As Hong Kong struggles through a period of recession and economic restructuring, the number of personal bankruptcies in the territory is soaring. In the first five months of this year, the number of bankruptcies is triple that of those in the same period a year ago.

With unemployment on the rise and wage cuts common among workers, consumers in the territory are feeling the squeeze. Some are making up for it by relying on credit cards to maintain their standard of living.

This is one of the main reasons Hong Kong has seen a record number of bankruptcies said John Lees, head of accounting firm Ferrier Hodgson Hong Kong, which specializes in insolvency.

"The days of easy money are gone," said Mr. Lees. "So the general consumer is not as well off as they used to be. The credit card companies have been actively promoting their cards over the past three to four years, and it's easy for a lot of these people to accumulate three or four credit cards. This is an invitation to spend beyond their means."

The Hong Kong government announced on Tuesday that more than 8,000 bankruptcy orders were processed between January and May of this year. That is a threefold increase from the approximately 2,500 made during the same period the year before. And it is fast approaching Hong Kong's total number of some 9,000 bankruptcies in 2001.

But Mr. Lees said it is not only credit card debt that is leading many consumers to declare bankruptcy. "In addition to this credit card situation we have an enormous negative equity among homeowners. The banks are foreclosing on a lot of home loans as well," he said. "The other point is that the law covering bankruptcy was changed to allow an automatic release, the situation is a lot easier now [and] it's a way out. And particularly, some of the more unsavory debt collectors in Hong Kong can cause a lot of grief to people owing money, but bankruptcy solves that problem."

Unlike the United States and many other developed countries, Hong Kong does not have a credit rating system that allows lenders to look into clients' credit history. At present, banks are allowed to share only negative information like data on customers who have failed to pay debts.

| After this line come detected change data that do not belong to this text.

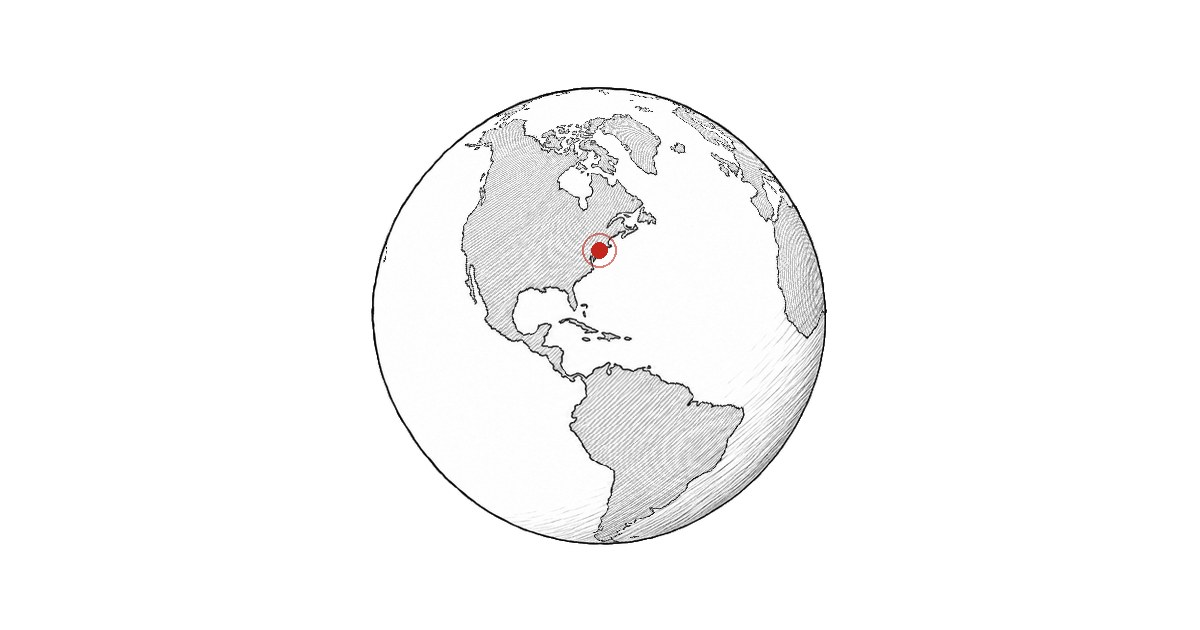
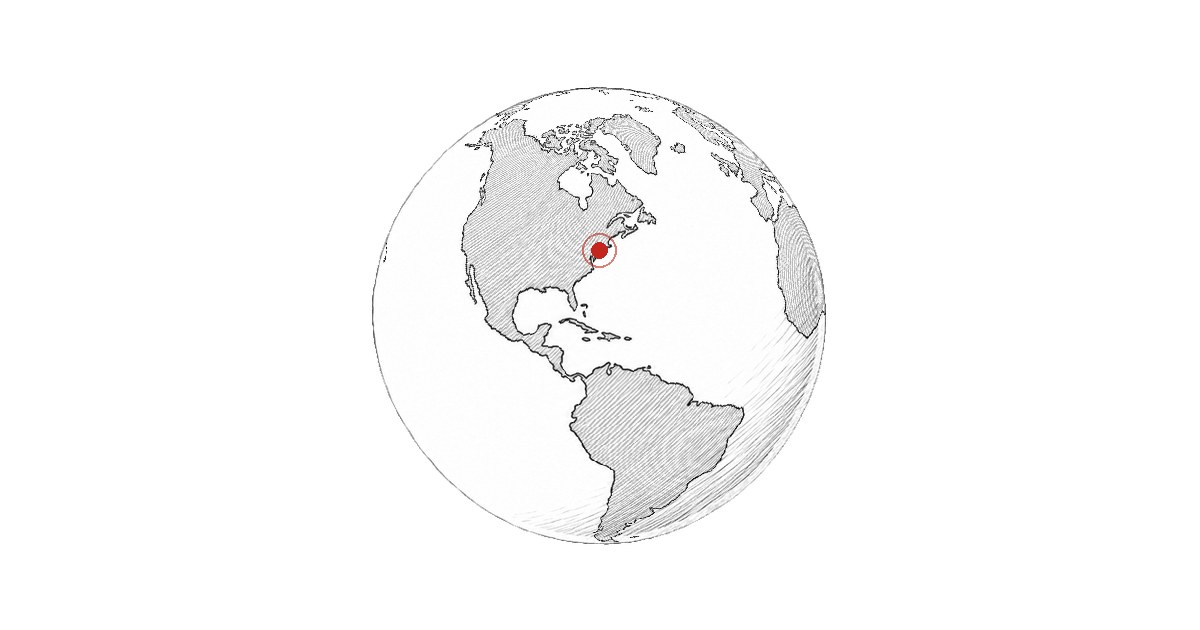
Thin the globe's outline and shorten the publish box
The outline of Astra's sphere is thinner and lighter, so the land stands out. The box in the form now reads: My message may be published anonymously.

Claude-Session: https://claude.ai/code/session_0199Xr6YvZPiSu8d5JWb3RJ9

diff --git a/about/about.html b/about/about.html
@@ -493,7 +493,7 @@ footer{margin-top:var(--s4);padding-top:var(--s2);border-top:1px solid var(--rul
           <p class="err t-small" id="e-message" aria-live="polite" hidden></p>
         </div>
         <div class="check">
-          <label class="t-small" for="f-public"><input type="checkbox" id="f-public" name="public" value="yes" checked> Pundir may publish my message anonymously, without my email address or phone number.</label>
+          <label class="t-small" for="f-public"><input type="checkbox" id="f-public" name="public" value="yes" checked> My message may be published anonymously.</label>
         </div>
         <div class="trap" aria-hidden="true">
           <label class="t-small" for="f-website">Leave this field empty</label>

The Hong Kong Association of Banks is pushing for changes to allow banks to share information on the number of credit cards a person owns, credit limits, mortgage loans and other data.